A World Health Organization investigation has found that dozens of women were allegedly sexually abused and exploited by international staff and locals hired to respond to an Ebola outbreak in eastern Democratic Republic of Congo. The WHO appointed a five-member independent commission in October 2020 to investigate allegations of sexual abuse by its staff in Congo’s Ituri and North and South Kivu provinces. The investigation found 21 of the 83 alleged perpetrators were WHO staff, some Congolese, some from abroad. The other alleged perpetrators were contractors such as drivers and security personnel. WHO Director-General Tedros Adhanom Ghebreyesus described the document as harrowing reading. Tedros said four WHO staff have been fired and two have been put on administrative leave. He said the alleged perpetrators of rape will be referred to national authorities in Congo for investigation.

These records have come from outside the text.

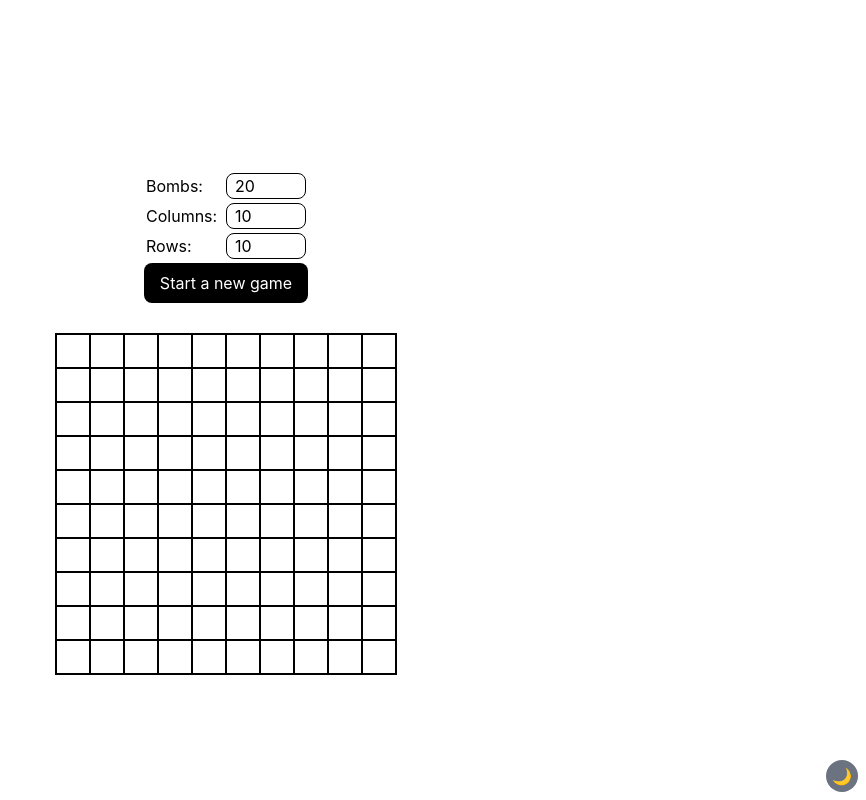
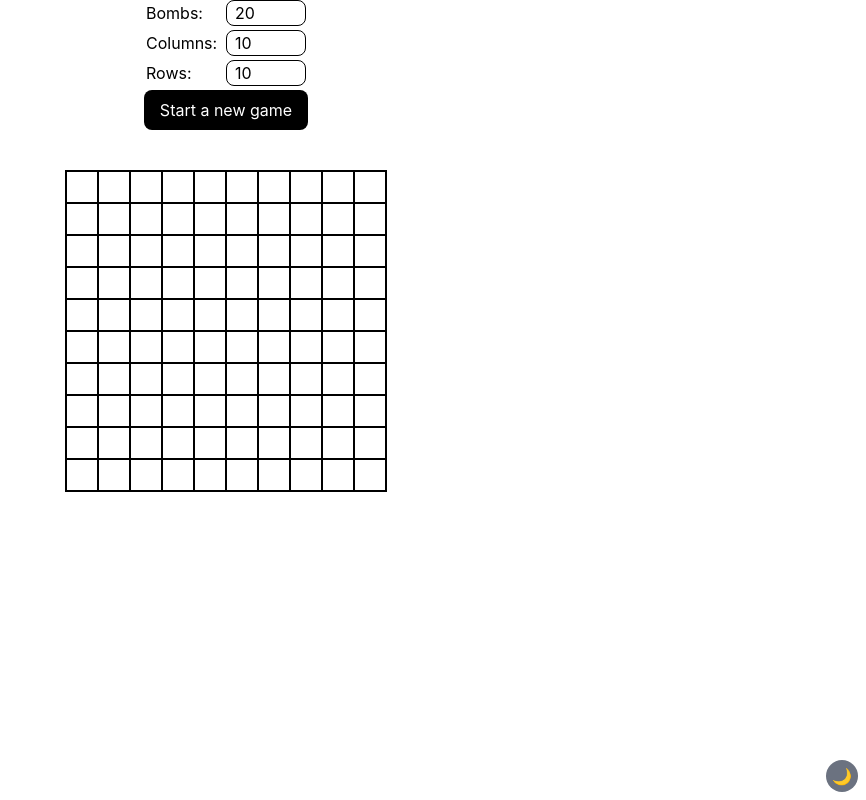
Before and after one commit to jourdanrodrigues/MineFinder, a React (Vite) app: page / in a window 1280 px wide. Shown: the whole page, without its empty margins (414-1280 px from the left). Built offline with nearby package versions, Linux system fonts and the light colour scheme.

Commit message:
:ambulance: Fix clickable area

```diff
--- a/src/App.tsx
+++ b/src/App.tsx
@@ -4,7 +4,7 @@ import { DarkModeToggle } from '@/components/DarkModeToggle.tsx';
 
 function App() {
   return (
-    <div className='flex size-full flex-col items-center justify-center bg-primary-canvas dark:bg-primary-canvas-dark'>
+    <div className='flex size-full flex-col items-center justify-center gap-10 bg-primary-canvas dark:bg-primary-canvas-dark'>
       <Controls />
       <Grid />
       <DarkModeToggle className='fixed bottom-2 right-2' />
--- a/src/components/Cell.tsx
+++ b/src/components/Cell.tsx
@@ -28,7 +28,7 @@ export function Cell({
   return (
     <div
       className={cn(
-        'flex relative justify-center items-center transition-all bg-primary-canvas dark:bg-primary-canvas-dark size-full',
+        'flex relative justify-center items-center transition-all bg-primary-canvas dark:bg-primary-canvas-dark size-full border-contrast border-[1px] dark:border-contrast-dark',
         !isRevealed ? 'cursor-pointer' : 'cursor-default',
         {
           'hover:bg-gray-200 dark:hover:bg-neutral-600':
--- a/src/components/GameControls.tsx
+++ b/src/components/GameControls.tsx
@@ -15,7 +15,7 @@ export function Controls() {
   const dispatch = useAppDispatch();
 
   return (
-    <div className='my-12 flex h-28 w-60 flex-col items-center justify-between gap-1'>
+    <div className='flex max-w-60 flex-col items-center justify-between gap-1'>
       <NumberInput label='Bombs' onChange={setBombs} value={bombs} />
       <NumberInput label='Columns' onChange={setColumns} value={columns} />
       <NumberInput label='Rows' onChange={setRows} value={rows} />
--- a/src/components/Grid.tsx
+++ b/src/components/Grid.tsx
@@ -11,8 +11,7 @@ export const Grid = () => {
 
   return (
     <div
-      className='grid size-fit select-none gap-[2px] border-[2px] border-black bg-contrast dark:border-contrast-dark dark:bg-contrast-dark'
-      onContextMenu={(e) => e.preventDefault()}
+      className='grid max-h-full max-w-full select-none overflow-auto overscroll-none border-[1px] border-contrast dark:border-contrast-dark'
       style={{
         gridTemplateRows: `repeat(${rowCount}, 2rem)`,
         gridTemplateColumns: `repeat(${columnCount}, 2rem)`,
--- a/src/index.css
+++ b/src/index.css
@@ -7,10 +7,7 @@
 }
 
 html, body, #root {
-  margin: 0;
-  padding: 0;
-  width: 100%;
-  height: 100%;
+  @apply m-0 p-0 min-w-[100vw] min-h-[100vh] bg-primary-canvas dark:bg-primary-canvas-dark;
   font-family: -apple-system, BlinkMacSystemFont, 'Segoe UI', 'Roboto', 'Oxygen',
     'Ubuntu', 'Cantarell', 'Fira Sans', 'Droid Sans', 'Helvetica Neue',
     sans-serif;
--- a/tailwind.config.js
+++ b/tailwind.config.js
@@ -15,7 +15,7 @@ export default {
 
         // Dark mode colors
         'primary-dark': '#000000',
-        'primary-canvas-dark': 'rgb(43, 43, 43)',
+        'primary-canvas-dark': '#2B2B2B',
         // 'secondary-dark': '#345678',
         // 'neutral-dark': '#1a1a1a',
         // 'accent-dark': '#ffa726',
```
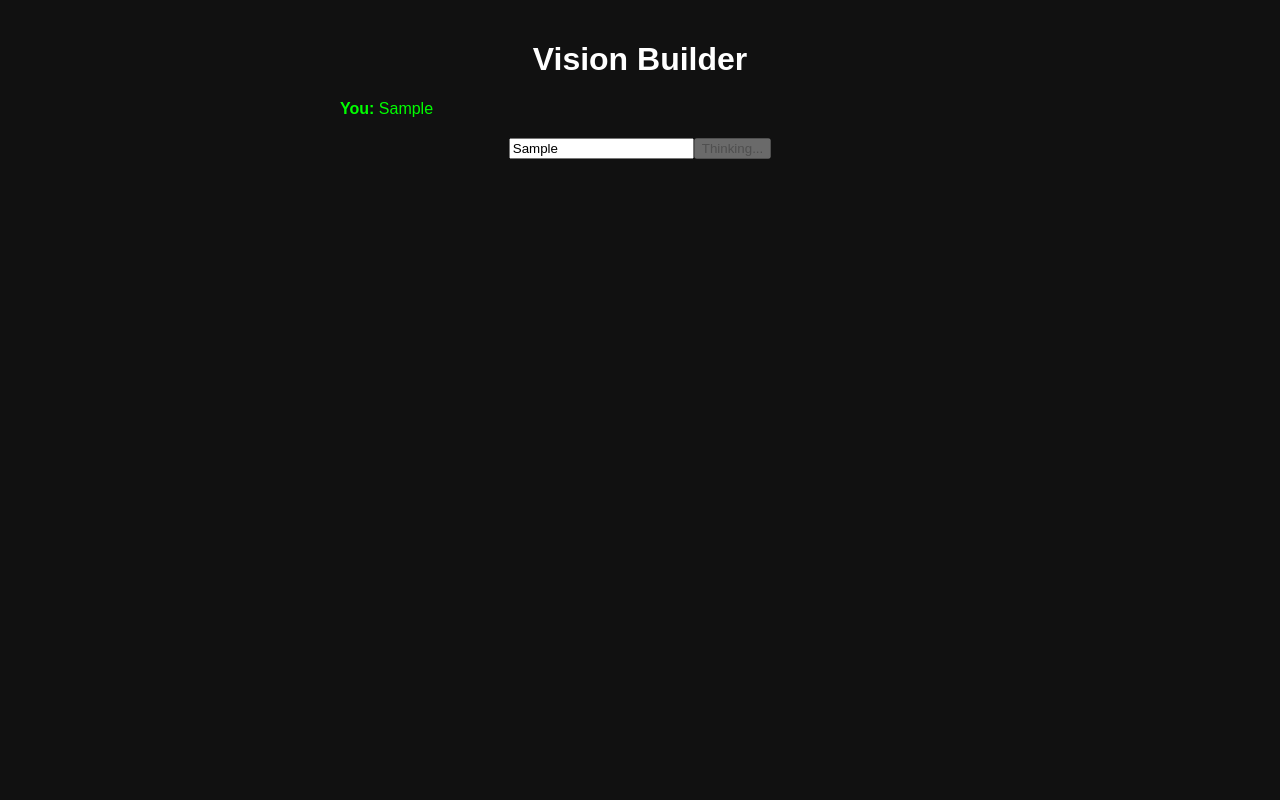
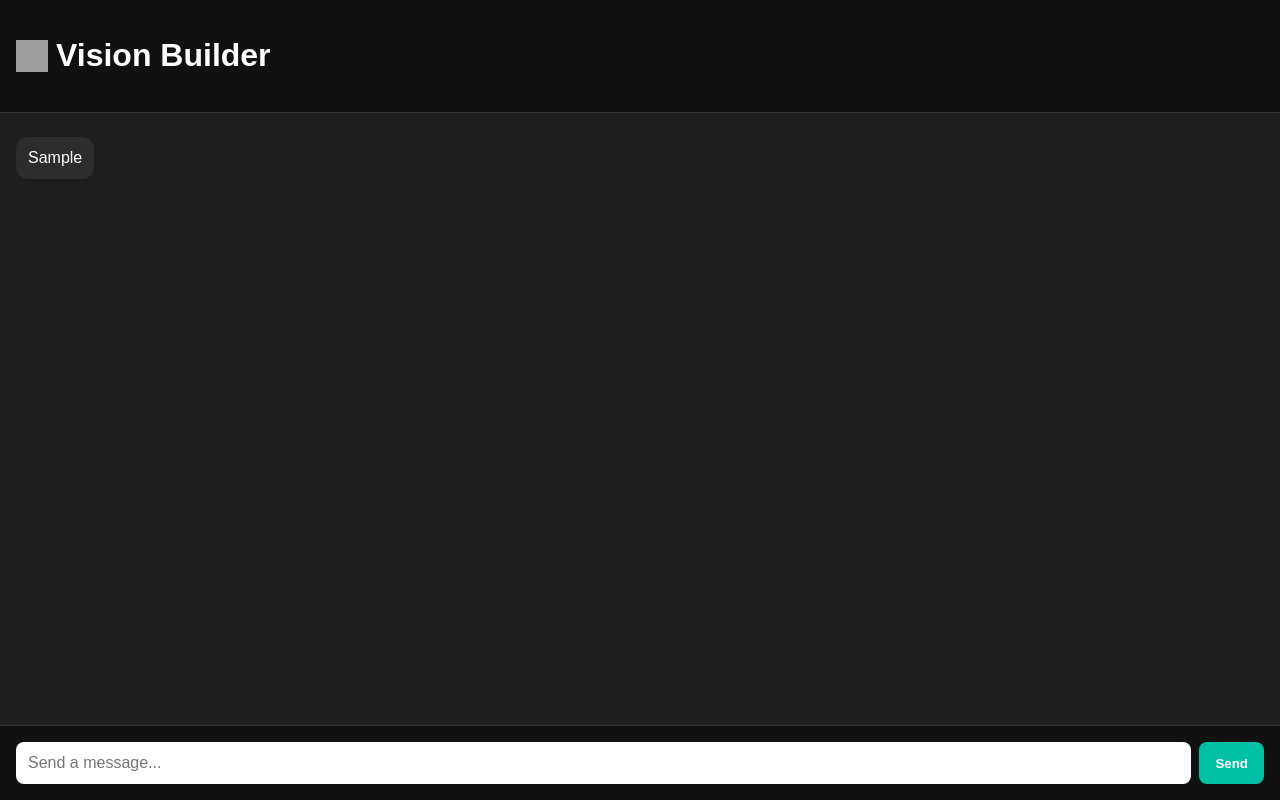
Before and after one commit to vcamino49/visionbuilder-frontend, a React (Create React App) app: page / in a window 1280 px wide. Both pictures are taken after typing "Sample" into the empty fields and a click on the button "Send". Built offline with nearby package versions, Linux system fonts and the light colour scheme; no server answers; grey boxes are pictures that could not be loaded.

Commit message:
Add files via upload

```diff
--- a/package.json
+++ b/package.json
@@ -1,5 +1,5 @@
 {
-  "name": "vision-builder-chatgpt-clone",
+  "name": "vision-builder-chatgpt-ui",
   "version": "1.0.0",
   "private": true,
   "dependencies": {
--- a/public/index.html
+++ b/public/index.html
@@ -1,11 +1,5 @@
 <!DOCTYPE html>
-<html lang="en">
-<head>
-  <meta charset="UTF-8" />
-  <meta name="viewport" content="width=device-width, initial-scale=1.0"/>
-  <title>Vision Builder</title>
-</head>
-<body>
-  <div id="root"></div>
-</body>
+<html lang='en'>
+<head><meta charset='UTF-8'/><meta name='viewport' content='width=device-width, initial-scale=1.0'/><title>Vision Builder</title><link rel='icon' href='logo.png' /></head>
+<body><div id='root'></div></body>
 </html>
--- a/src/App.css
+++ b/src/App.css
@@ -1,37 +1,86 @@
-body {
-  font-family: sans-serif;
+body, html {
   margin: 0;
   padding: 0;
-  background: #111;
+  font-family: sans-serif;
+  background: #1e1e1e;
   color: white;
+  height: 100%;
 }
 
-.App {
-  text-align: center;
-  padding: 20px;
+.app {
+  display: flex;
+  flex-direction: column;
+  height: 100vh;
 }
 
-.chat {
-  max-width: 600px;
-  margin: 0 auto 20px;
-  text-align: left;
+header {
+  display: flex;
+  align-items: center;
+  padding: 1rem;
+  background: #111;
+  border-bottom: 1px solid #333;
+}
+
+.logo {
+  width: 32px;
+  height: 32px;
+  margin-right: 0.5rem;
+}
+
+.chat-area {
+  flex: 1;
+  overflow-y: auto;
+  padding: 1rem;
 }
 
 .message {
-  margin: 10px 0;
+  margin: 0.5rem 0;
 }
 
-.message.user {
-  color: #0f0;
+.message.user .bubble {
+  background: #2d2d2d;
+  align-self: flex-end;
 }
 
-.message.assistant {
-  color: #0ff;
+.message.assistant .bubble {
+  background: #3a3a3a;
 }
 
-.response-img {
+.bubble {
+  padding: 0.75rem;
+  border-radius: 12px;
+  max-width: 600px;
+  display: inline-block;
+}
+
+.chat-image {
   display: block;
   max-width: 100%;
-  margin: 20px auto;
-  border: 2px solid #444;
+  margin-top: 0.5rem;
+  border-radius: 8px;
 }
+
+footer {
+  display: flex;
+  padding: 1rem;
+  border-top: 1px solid #333;
+  background: #111;
+}
+
+footer input {
+  flex: 1;
+  padding: 0.75rem;
+  border: none;
+  border-radius: 8px;
+  margin-right: 0.5rem;
+  font-size: 1rem;
+}
+
+footer button {
+  padding: 0.75rem 1rem;
+  background: #00bfa5;
+  color: white;
+  border: none;
+  border-radius: 8px;
+  font-weight: bold;
+}
--- a/src/App.js
+++ b/src/App.js
@@ -1,47 +1,68 @@
-import React, { useState } from "react";
+import React, { useState, useRef, useEffect } from "react";
 import "./App.css";
 
 function App() {
   const [messages, setMessages] = useState([]);
   const [input, setInput] = useState("");
-  const [image, setImage] = useState(null);
   const [loading, setLoading] = useState(false);
+  const chatRef = useRef(null);
+
+  useEffect(() => {
+    chatRef.current?.scrollTo(0, chatRef.current.scrollHeight);
+  }, [messages]);
 
   const handleSend = async () => {
     if (!input.trim()) return;
-    setMessages([...messages, { role: "user", content: input }]);
+    const userMsg = { role: "user", content: input };
+    setMessages(prev => [...prev, userMsg]);
+    setInput("");
     setLoading(true);
+    try {
       const res = await fetch("https://back-end-done.onrender.com/api/generate", {
         method: "POST",
         headers: { "Content-Type": "application/json" },
         body: JSON.stringify({ prompt: input })
       });
       const data = await res.json();
-    if (data.text) setMessages(msgs => [...msgs, { role: "assistant", content: data.text }]);
-    if (data.image_url) setImage(data.image_url);
-    setInput("");
+      const botMsg = {
+        role: "assistant",
+        content: data.text || "",
+        image_url: data.image_url || null
+      };
+      setMessages(prev => [...prev, botMsg]);
+    } catch (e) {
+      console.error("Error generating:", e);
+    }
     setLoading(false);
   };
 
   return (
-    <div className="App">
+    <div className="app">
+      <header>
+        <img src="logo.png" alt="Vision Builder" className="logo" />
         <h1>Vision Builder</h1>
-      <div className="chat">
-        {messages.map((msg, i) => (
-          <div key={i} className={`message ${msg.role}`}>
-            <strong>{msg.role === "user" ? "You" : "Vision Builder"}:</strong> {msg.content}
+      </header>
+      <main ref={chatRef} className="chat-area">
+        {messages.map((msg, idx) => (
+          <div key={idx} className={`message ${msg.role}`}>
+            <div className="bubble">
+              {msg.content}
+              {msg.image_url && (
+                <img src={msg.image_url} alt="Generated visual" className="chat-image" />
+              )}
+            </div>
           </div>
         ))}
-        {image && <img src={image} alt="Generated" className="response-img" />}
-      </div>
+        {loading && <div className="loading">Thinking...</div>}
+      </main>
+      <footer>
         <input
           value={input}
           onChange={e => setInput(e.target.value)}
-        placeholder="Ask Vision Builder..."
+          placeholder="Send a message..."
         />
-      <button onClick={handleSend} disabled={loading}>
-        {loading ? "Thinking..." : "Send"}
-      </button>
+        <button onClick={handleSend} disabled={loading}>Send</button>
+      </footer>
     </div>
   );
 }
```
Lines whose indentation alone changed are shown as unchanged.
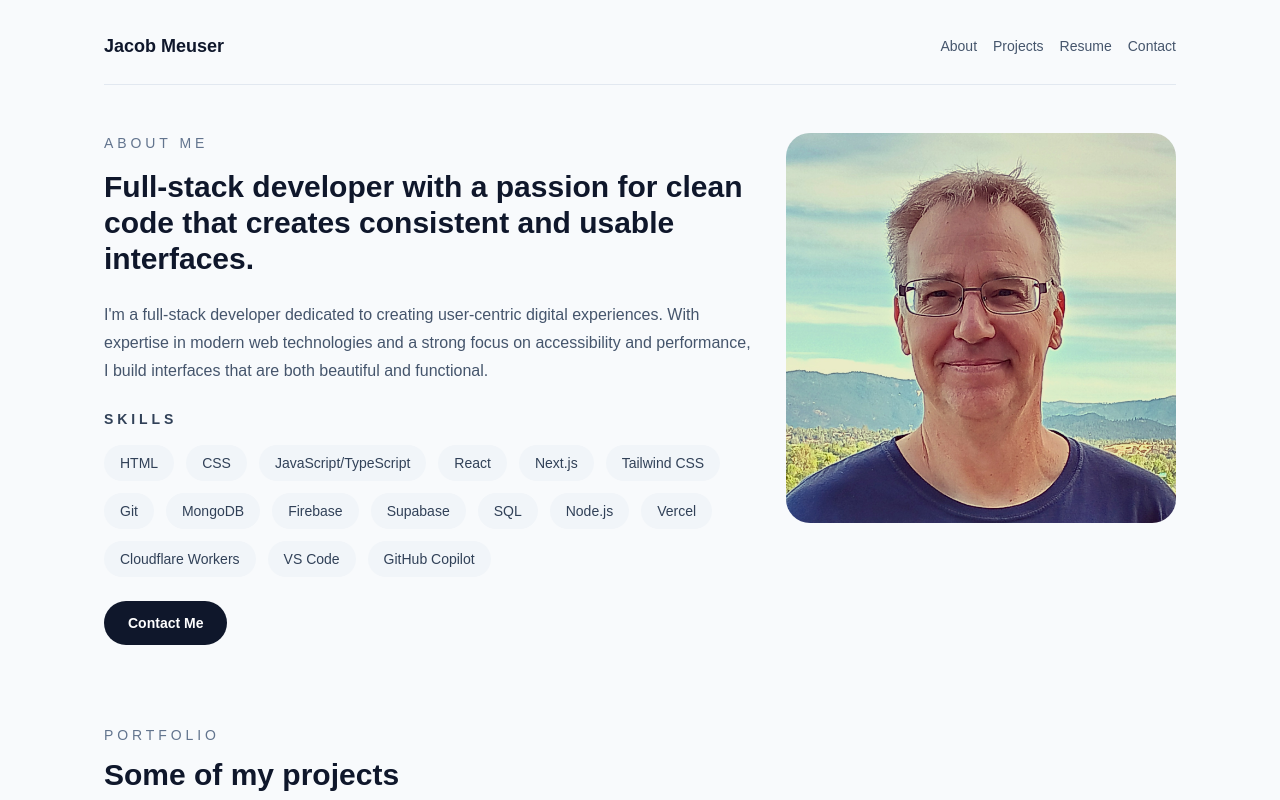
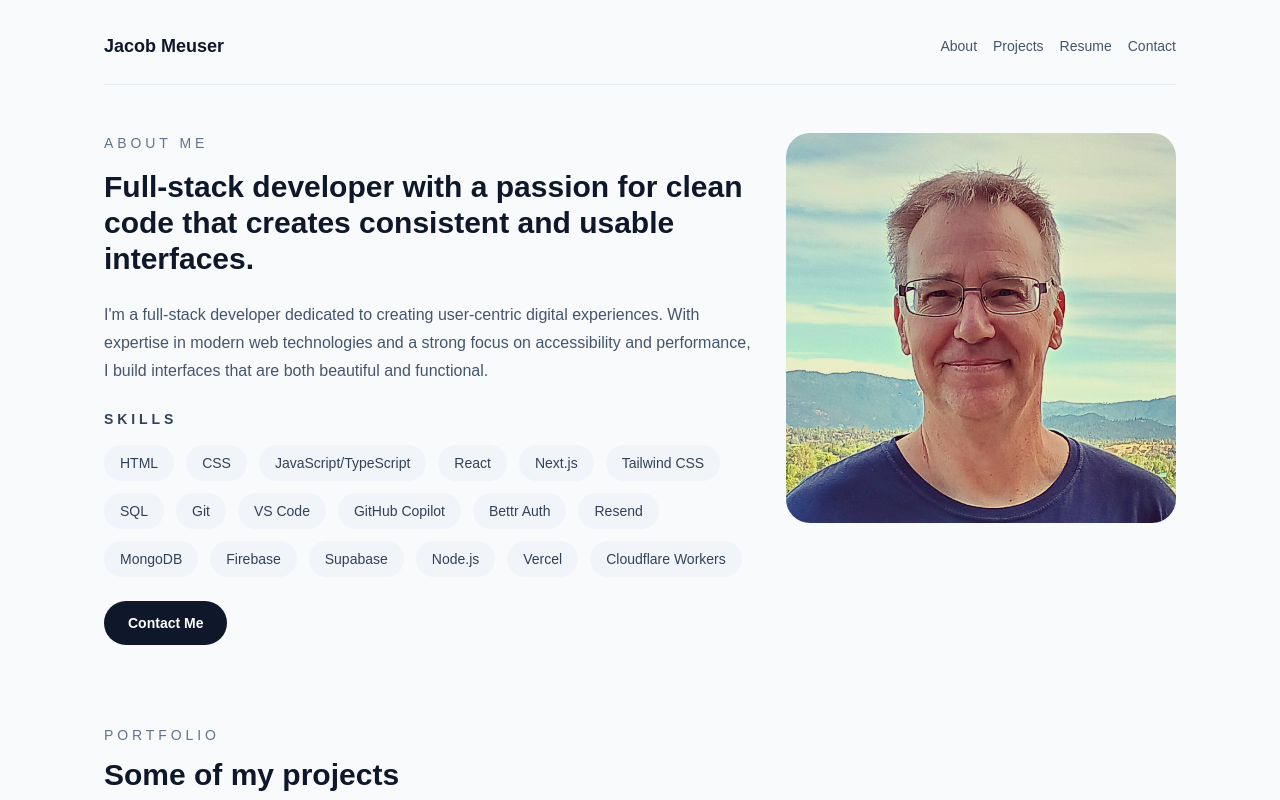
Before and after one commit to jakemsr/nextjs-portfolio, a Next.js app: page / in a window 1280 px wide. Shown: the top 800 px of the page. Built offline with nearby package versions, Linux system fonts and the light colour scheme.

Commit message:
feat: More skills, rearrange skills

```diff
--- a/app/page.tsx
+++ b/app/page.tsx
@@ -10,16 +10,18 @@ const skills = [
   'React',
   'Next.js',
   'Tailwind CSS',
+  'SQL',
   'Git',
+  'VS Code',
+  'GitHub Copilot',
+  'Bettr Auth',
+  'Resend',
   'MongoDB',
   'Firebase',
   'Supabase',
-  'SQL',
   'Node.js',
   'Vercel',
   'Cloudflare Workers',
-  'VS Code',
-  'GitHub Copilot'
 ];
 
 const projects = [
```
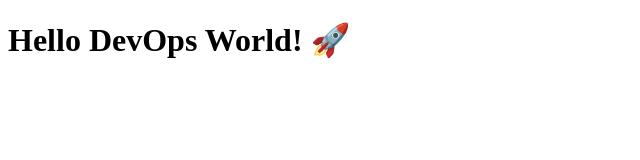
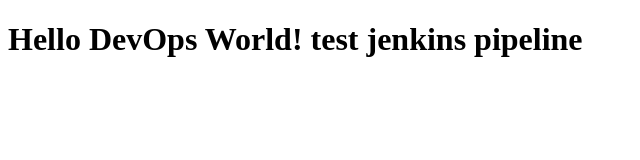
Before and after one commit to DJDERNANE/devops-lab, a plain HTML site: page index.html in a window 1280 px wide. Shown: the whole page, without its empty margins (0-640 px from the left). Drawn offline with Linux system fonts and the light colour scheme.

Commit message:
Update index.html to modify the header text for Jenkins pipeline testing

```diff
--- a/index.html
+++ b/index.html
@@ -2,6 +2,6 @@
 <html>
 <head><title>My DevOps App</title></head>
 <body>
-  <h1>Hello DevOps World! 🚀</h1>
+  <h1>Hello DevOps World! test jenkins pipeline</h1>
 </body>
 </html>
```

The WHO chief also said that all victims of sexual exploitation and abuse will have access to the services they need, including medical and psychosocial support, and that assistance for their children’s education will be provided.
One of Africa’s Most-celebrated Authors and Playwrights has Died Aged 81
Ethiopian Airliner Accused of Discrimination
What To Do about Khartoum?
Scholars Study the Political Dynamics of West Africa
News App Ensures Nigerians are Informed
Zimbabweans Living in South Africa in Limbo
Uganda’s Pension Market Experiences Significant Growth
The Corner Shop Gets Digitised
Last year, Africa Birthed a lot of Notable Innovations Created by the Younger Generation
Offering Passengers to Seychelles More Travel Options
Tinubu Hits the Ground Running
Russian Minister Makes a Quick Stop in Nairobi